*Work to complete*
Among the lines below, tally those that contain "positions" and respond with the total only.

** Opening Materials provided block **

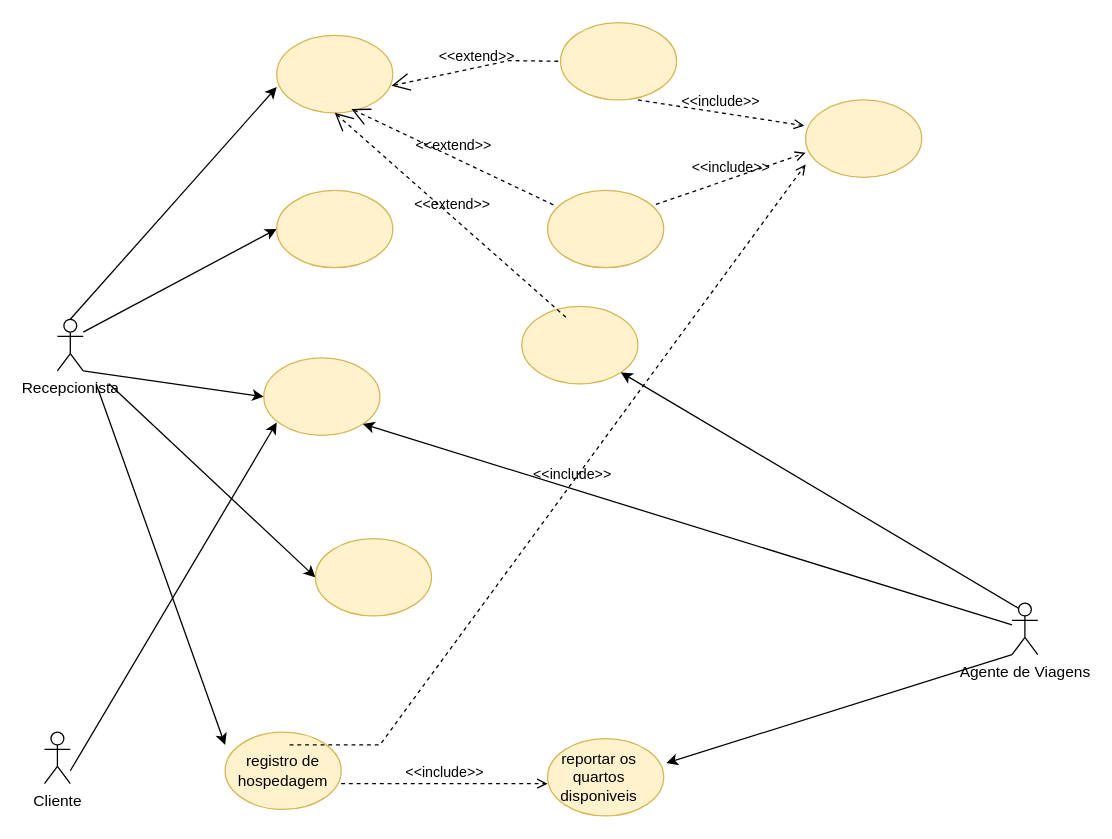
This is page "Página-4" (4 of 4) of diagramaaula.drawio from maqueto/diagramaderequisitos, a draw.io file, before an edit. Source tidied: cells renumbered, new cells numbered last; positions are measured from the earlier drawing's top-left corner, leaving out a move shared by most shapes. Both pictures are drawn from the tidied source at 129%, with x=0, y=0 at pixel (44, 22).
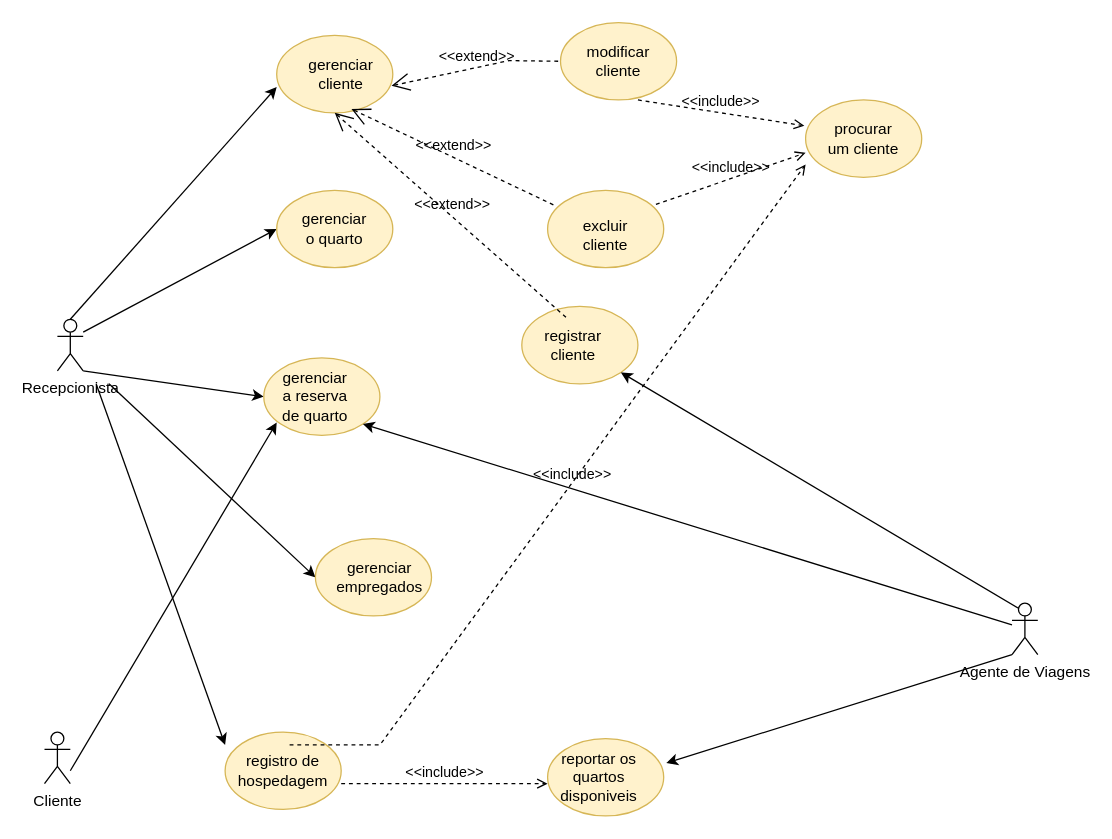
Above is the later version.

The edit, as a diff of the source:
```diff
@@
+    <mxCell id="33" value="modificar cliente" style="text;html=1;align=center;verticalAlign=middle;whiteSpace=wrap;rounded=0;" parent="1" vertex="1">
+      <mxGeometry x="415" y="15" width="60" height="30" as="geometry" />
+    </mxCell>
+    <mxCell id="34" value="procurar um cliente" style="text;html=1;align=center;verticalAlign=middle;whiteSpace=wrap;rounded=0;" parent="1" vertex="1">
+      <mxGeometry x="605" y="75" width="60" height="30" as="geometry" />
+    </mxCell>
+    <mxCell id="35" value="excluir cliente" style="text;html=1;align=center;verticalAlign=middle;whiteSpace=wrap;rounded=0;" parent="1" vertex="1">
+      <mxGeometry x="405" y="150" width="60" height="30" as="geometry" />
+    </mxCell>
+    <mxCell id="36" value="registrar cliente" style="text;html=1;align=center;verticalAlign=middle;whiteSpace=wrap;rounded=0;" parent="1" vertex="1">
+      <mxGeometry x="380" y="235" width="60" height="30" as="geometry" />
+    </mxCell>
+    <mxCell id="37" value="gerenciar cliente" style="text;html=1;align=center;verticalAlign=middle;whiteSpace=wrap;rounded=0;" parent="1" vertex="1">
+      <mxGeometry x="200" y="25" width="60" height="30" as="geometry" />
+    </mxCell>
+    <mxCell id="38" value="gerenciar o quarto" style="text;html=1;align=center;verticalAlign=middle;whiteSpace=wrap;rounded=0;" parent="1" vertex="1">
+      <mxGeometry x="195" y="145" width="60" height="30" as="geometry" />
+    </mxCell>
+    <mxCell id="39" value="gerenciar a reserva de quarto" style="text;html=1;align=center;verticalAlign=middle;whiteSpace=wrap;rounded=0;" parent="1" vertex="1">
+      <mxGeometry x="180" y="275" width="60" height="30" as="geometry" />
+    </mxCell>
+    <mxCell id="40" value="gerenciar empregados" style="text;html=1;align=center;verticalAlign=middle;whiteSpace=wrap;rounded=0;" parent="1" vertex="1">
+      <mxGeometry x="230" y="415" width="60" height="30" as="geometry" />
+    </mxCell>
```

** Closing Materials provided block **
** Opening Materials provided block **

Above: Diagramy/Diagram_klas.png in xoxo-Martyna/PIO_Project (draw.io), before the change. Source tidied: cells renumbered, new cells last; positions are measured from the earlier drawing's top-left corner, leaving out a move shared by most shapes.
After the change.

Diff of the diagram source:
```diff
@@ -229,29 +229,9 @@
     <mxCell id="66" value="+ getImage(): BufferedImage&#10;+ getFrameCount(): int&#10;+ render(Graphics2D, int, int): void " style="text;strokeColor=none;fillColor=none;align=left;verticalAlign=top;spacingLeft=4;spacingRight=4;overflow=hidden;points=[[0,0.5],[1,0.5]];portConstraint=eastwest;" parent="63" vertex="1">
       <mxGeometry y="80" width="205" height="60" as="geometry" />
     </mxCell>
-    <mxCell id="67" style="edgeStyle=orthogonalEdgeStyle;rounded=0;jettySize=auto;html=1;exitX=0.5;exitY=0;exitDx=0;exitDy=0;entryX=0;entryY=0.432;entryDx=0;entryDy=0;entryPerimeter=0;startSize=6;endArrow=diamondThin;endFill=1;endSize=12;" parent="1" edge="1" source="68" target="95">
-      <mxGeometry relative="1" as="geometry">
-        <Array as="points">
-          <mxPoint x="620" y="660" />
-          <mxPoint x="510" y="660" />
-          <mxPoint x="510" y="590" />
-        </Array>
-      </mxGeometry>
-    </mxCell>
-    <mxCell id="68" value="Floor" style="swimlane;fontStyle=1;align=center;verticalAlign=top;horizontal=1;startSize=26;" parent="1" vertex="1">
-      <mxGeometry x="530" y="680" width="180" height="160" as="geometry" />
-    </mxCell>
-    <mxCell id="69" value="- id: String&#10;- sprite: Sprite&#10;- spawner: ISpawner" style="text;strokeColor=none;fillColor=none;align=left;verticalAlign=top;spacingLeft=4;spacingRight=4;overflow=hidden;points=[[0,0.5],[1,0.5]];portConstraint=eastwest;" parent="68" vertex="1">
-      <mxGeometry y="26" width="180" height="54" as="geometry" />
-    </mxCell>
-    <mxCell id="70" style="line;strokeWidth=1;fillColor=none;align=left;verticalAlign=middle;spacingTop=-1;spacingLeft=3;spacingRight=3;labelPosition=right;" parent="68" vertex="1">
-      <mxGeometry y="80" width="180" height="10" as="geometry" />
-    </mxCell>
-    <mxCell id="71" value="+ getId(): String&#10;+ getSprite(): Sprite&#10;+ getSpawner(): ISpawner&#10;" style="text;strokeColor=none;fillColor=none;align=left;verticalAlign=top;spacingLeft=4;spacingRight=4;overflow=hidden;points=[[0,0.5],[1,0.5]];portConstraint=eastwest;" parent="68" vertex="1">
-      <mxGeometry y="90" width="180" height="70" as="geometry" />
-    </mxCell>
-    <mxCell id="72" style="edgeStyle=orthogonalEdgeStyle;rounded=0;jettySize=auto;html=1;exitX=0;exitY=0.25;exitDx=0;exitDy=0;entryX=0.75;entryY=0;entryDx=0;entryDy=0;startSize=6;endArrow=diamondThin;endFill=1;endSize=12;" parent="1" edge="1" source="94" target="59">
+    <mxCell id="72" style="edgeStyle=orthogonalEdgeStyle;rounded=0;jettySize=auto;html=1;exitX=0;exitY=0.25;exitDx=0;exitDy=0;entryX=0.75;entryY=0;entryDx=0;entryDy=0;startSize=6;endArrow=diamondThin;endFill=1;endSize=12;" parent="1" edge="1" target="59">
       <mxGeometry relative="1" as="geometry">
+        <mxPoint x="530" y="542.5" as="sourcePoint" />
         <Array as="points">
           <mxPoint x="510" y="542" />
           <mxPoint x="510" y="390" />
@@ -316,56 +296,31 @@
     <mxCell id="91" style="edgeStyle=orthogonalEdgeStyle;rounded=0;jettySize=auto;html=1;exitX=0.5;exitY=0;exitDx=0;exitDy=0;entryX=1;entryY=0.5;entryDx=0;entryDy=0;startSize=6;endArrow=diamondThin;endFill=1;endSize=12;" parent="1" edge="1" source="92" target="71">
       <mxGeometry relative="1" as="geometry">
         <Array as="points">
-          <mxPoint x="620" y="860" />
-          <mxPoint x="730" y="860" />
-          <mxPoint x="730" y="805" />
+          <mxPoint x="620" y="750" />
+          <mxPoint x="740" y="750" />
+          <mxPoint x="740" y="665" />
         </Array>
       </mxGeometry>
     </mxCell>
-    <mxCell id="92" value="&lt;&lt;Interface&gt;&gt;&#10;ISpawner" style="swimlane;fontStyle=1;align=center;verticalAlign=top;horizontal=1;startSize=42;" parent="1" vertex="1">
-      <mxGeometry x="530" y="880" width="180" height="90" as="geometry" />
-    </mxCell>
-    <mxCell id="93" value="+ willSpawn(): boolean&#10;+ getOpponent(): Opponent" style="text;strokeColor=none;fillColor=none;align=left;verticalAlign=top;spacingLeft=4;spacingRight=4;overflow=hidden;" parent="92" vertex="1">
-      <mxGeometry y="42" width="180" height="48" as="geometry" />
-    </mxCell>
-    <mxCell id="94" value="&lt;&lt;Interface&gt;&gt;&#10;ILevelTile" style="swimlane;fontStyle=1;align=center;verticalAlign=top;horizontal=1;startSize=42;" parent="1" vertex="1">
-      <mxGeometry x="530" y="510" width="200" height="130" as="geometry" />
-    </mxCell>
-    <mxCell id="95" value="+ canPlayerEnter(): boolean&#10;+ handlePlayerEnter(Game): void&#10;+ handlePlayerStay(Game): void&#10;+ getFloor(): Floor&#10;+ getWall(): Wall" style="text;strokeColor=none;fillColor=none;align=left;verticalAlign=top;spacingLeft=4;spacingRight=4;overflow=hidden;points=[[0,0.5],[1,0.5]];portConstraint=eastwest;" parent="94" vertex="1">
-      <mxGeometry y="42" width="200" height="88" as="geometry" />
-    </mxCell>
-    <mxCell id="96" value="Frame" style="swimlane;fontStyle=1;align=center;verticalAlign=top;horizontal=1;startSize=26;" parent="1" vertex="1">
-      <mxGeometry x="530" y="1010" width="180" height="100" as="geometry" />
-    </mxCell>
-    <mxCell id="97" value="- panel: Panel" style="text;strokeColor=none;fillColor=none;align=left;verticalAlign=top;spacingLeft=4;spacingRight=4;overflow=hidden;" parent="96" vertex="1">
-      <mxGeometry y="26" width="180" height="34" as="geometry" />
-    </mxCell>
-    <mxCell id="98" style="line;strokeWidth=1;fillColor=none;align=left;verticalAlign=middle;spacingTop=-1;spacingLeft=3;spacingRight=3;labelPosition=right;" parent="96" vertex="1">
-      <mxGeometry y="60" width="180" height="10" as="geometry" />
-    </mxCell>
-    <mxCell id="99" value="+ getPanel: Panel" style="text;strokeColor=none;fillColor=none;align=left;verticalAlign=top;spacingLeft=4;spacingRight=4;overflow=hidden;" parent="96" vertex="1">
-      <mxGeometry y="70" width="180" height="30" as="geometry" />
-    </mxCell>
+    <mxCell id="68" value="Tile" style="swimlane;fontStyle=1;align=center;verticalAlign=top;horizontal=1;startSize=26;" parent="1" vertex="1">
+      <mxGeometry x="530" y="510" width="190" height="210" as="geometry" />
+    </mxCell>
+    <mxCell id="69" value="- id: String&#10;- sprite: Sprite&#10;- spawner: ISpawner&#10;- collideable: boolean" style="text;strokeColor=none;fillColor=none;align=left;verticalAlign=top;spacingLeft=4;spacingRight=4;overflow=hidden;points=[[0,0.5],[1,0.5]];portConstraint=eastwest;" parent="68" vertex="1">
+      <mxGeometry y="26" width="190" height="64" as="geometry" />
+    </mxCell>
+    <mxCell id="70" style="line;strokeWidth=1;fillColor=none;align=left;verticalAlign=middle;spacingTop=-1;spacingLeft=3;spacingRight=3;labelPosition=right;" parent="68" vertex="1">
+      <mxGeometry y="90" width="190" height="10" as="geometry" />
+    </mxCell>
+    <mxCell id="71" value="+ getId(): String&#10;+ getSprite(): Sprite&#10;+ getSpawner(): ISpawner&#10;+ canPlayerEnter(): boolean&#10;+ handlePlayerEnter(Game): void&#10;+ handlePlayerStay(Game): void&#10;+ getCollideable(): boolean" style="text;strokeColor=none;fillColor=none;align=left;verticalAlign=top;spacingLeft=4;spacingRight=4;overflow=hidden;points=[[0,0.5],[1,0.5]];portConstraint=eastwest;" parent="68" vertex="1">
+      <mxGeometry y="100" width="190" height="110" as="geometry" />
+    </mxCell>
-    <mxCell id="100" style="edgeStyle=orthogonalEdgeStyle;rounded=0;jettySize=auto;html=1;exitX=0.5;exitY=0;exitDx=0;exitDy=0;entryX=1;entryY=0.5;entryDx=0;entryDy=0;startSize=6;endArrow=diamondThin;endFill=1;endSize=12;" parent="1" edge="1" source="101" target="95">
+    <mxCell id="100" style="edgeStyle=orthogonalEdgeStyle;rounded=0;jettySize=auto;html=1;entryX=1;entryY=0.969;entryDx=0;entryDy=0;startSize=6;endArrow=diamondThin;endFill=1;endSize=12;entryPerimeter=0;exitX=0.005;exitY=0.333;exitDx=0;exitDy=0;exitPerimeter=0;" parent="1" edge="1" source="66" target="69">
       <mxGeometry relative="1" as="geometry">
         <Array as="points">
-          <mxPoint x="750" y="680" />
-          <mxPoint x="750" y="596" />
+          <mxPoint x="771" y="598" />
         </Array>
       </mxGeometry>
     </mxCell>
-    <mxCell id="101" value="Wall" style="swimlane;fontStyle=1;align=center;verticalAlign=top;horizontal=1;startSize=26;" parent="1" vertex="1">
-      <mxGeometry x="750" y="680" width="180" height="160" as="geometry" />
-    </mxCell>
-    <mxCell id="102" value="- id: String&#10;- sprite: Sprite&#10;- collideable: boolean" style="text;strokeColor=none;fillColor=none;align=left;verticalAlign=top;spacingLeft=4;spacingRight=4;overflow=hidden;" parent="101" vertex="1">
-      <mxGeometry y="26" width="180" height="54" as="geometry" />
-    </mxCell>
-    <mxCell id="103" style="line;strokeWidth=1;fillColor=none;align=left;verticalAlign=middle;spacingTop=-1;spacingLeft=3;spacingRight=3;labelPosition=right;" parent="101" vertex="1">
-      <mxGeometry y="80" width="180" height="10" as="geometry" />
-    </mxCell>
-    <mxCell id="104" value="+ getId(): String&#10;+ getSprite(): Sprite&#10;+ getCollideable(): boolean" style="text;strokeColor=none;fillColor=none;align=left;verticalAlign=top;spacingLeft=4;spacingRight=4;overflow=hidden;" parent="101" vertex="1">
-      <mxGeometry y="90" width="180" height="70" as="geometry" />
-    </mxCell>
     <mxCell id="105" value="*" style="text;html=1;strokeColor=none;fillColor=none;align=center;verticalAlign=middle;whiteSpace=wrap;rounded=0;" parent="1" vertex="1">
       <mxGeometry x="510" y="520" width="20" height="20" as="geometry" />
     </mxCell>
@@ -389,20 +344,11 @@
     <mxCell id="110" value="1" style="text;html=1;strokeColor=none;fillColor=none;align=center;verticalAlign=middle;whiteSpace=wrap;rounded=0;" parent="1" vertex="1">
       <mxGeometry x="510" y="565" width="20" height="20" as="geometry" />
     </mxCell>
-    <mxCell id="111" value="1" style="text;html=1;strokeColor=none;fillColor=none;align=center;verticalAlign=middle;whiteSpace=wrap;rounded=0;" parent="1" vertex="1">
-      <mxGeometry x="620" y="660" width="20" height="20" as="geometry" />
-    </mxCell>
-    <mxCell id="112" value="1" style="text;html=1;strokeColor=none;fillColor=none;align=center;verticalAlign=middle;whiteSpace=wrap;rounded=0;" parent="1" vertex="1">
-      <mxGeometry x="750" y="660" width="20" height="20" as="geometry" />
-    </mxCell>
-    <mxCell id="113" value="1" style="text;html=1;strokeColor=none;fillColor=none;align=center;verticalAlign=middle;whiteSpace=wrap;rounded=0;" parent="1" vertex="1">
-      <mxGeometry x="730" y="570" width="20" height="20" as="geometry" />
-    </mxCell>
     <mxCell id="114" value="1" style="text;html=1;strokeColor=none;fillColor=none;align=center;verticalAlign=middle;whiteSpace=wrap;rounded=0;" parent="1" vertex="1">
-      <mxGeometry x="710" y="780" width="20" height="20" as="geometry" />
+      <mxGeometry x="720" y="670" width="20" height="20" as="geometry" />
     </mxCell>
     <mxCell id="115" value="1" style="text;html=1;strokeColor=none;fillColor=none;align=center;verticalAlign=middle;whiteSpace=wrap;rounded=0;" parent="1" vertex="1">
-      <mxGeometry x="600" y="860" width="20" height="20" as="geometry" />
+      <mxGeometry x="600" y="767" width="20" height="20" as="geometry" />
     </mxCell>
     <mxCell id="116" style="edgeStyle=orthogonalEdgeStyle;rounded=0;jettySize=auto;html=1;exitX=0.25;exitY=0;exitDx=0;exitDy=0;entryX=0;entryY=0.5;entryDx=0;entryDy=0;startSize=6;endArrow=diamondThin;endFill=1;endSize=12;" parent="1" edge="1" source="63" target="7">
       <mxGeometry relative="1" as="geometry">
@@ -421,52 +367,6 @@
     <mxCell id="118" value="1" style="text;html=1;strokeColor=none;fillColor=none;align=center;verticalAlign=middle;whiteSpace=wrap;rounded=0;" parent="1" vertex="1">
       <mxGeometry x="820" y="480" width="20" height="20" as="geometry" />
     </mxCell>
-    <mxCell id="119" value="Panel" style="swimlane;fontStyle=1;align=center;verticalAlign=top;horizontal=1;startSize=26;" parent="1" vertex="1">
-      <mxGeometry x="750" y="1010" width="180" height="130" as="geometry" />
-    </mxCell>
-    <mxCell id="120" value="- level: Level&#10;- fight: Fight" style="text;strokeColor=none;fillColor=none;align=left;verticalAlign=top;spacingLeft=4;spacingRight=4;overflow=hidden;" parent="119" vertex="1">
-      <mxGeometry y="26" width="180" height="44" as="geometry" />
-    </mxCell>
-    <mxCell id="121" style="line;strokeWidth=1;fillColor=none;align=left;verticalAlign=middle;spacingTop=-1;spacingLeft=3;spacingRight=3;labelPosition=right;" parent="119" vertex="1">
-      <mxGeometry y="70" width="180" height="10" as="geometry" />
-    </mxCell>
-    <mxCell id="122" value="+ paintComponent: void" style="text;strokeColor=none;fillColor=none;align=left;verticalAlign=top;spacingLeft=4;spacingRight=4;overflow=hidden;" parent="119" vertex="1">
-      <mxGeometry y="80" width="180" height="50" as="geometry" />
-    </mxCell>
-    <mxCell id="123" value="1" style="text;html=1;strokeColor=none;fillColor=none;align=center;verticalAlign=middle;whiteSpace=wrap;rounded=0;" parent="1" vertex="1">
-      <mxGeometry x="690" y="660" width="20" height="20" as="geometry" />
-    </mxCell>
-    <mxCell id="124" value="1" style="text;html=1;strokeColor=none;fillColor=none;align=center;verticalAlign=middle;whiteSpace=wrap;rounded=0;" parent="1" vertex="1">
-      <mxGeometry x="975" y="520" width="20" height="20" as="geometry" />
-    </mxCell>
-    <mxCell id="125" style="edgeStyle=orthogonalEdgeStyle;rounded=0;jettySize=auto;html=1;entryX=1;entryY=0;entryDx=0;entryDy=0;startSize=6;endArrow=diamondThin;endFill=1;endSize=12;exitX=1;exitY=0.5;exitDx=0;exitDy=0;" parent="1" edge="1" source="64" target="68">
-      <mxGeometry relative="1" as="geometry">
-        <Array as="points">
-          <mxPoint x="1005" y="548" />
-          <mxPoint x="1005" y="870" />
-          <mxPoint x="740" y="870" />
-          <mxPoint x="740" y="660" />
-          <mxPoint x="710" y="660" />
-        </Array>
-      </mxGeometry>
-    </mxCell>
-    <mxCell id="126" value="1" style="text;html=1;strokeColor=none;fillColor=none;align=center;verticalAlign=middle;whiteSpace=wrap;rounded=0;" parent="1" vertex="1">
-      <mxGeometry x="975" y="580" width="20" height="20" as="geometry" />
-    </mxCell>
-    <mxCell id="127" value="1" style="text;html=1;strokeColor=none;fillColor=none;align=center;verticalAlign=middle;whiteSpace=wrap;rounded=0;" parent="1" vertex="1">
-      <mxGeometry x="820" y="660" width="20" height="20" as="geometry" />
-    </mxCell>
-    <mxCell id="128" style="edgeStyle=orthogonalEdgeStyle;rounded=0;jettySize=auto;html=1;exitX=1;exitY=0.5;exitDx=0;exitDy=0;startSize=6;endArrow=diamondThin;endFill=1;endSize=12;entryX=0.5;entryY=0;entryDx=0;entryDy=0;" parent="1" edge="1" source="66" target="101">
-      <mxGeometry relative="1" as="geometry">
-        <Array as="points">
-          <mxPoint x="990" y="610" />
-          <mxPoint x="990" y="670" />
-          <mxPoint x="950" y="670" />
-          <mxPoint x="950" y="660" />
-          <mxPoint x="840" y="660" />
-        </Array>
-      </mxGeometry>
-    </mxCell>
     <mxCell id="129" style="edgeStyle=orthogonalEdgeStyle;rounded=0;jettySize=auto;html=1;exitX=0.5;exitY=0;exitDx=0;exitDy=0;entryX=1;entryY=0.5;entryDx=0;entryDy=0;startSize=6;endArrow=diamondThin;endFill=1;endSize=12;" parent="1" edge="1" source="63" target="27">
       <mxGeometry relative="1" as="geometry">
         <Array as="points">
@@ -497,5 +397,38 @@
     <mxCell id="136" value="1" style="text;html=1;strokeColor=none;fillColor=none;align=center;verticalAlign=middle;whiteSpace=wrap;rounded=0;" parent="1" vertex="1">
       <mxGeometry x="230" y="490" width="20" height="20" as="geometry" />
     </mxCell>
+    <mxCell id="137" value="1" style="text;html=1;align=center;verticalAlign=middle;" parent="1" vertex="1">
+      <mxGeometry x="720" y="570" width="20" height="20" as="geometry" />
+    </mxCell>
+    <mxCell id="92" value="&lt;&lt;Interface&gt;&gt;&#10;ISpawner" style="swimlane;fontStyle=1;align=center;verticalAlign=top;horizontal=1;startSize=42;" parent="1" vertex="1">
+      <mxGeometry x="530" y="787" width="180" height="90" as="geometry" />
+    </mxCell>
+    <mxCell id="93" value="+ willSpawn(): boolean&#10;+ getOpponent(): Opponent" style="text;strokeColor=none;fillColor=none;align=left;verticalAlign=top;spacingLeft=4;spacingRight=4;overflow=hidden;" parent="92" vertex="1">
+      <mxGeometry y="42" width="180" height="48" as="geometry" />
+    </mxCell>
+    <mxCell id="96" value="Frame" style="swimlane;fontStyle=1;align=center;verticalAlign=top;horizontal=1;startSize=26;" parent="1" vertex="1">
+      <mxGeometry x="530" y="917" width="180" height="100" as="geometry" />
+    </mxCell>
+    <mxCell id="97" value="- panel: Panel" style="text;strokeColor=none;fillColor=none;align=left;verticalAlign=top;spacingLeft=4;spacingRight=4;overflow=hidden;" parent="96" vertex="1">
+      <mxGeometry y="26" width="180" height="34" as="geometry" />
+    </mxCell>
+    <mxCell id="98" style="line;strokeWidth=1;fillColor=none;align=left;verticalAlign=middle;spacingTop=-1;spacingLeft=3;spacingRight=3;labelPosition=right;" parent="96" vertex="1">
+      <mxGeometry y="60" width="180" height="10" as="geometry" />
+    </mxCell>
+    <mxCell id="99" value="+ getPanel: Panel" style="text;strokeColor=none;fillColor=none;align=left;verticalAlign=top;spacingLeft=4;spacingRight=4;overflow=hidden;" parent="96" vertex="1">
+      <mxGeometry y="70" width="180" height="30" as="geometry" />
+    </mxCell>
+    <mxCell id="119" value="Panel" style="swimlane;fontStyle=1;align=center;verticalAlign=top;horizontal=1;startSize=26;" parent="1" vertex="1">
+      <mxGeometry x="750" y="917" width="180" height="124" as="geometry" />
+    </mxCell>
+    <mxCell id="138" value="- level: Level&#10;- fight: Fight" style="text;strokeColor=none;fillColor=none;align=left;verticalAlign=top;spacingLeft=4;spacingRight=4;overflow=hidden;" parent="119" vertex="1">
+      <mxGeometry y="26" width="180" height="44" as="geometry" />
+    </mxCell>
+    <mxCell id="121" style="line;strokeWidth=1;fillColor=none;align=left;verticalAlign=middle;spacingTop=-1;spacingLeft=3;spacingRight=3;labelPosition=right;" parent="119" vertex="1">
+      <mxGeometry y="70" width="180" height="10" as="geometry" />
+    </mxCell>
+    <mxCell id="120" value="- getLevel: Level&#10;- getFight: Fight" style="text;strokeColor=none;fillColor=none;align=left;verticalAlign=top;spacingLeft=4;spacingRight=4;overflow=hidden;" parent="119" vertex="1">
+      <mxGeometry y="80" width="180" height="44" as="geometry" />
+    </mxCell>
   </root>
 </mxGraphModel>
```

** Closing Materials provided block **

*Exercise result*
2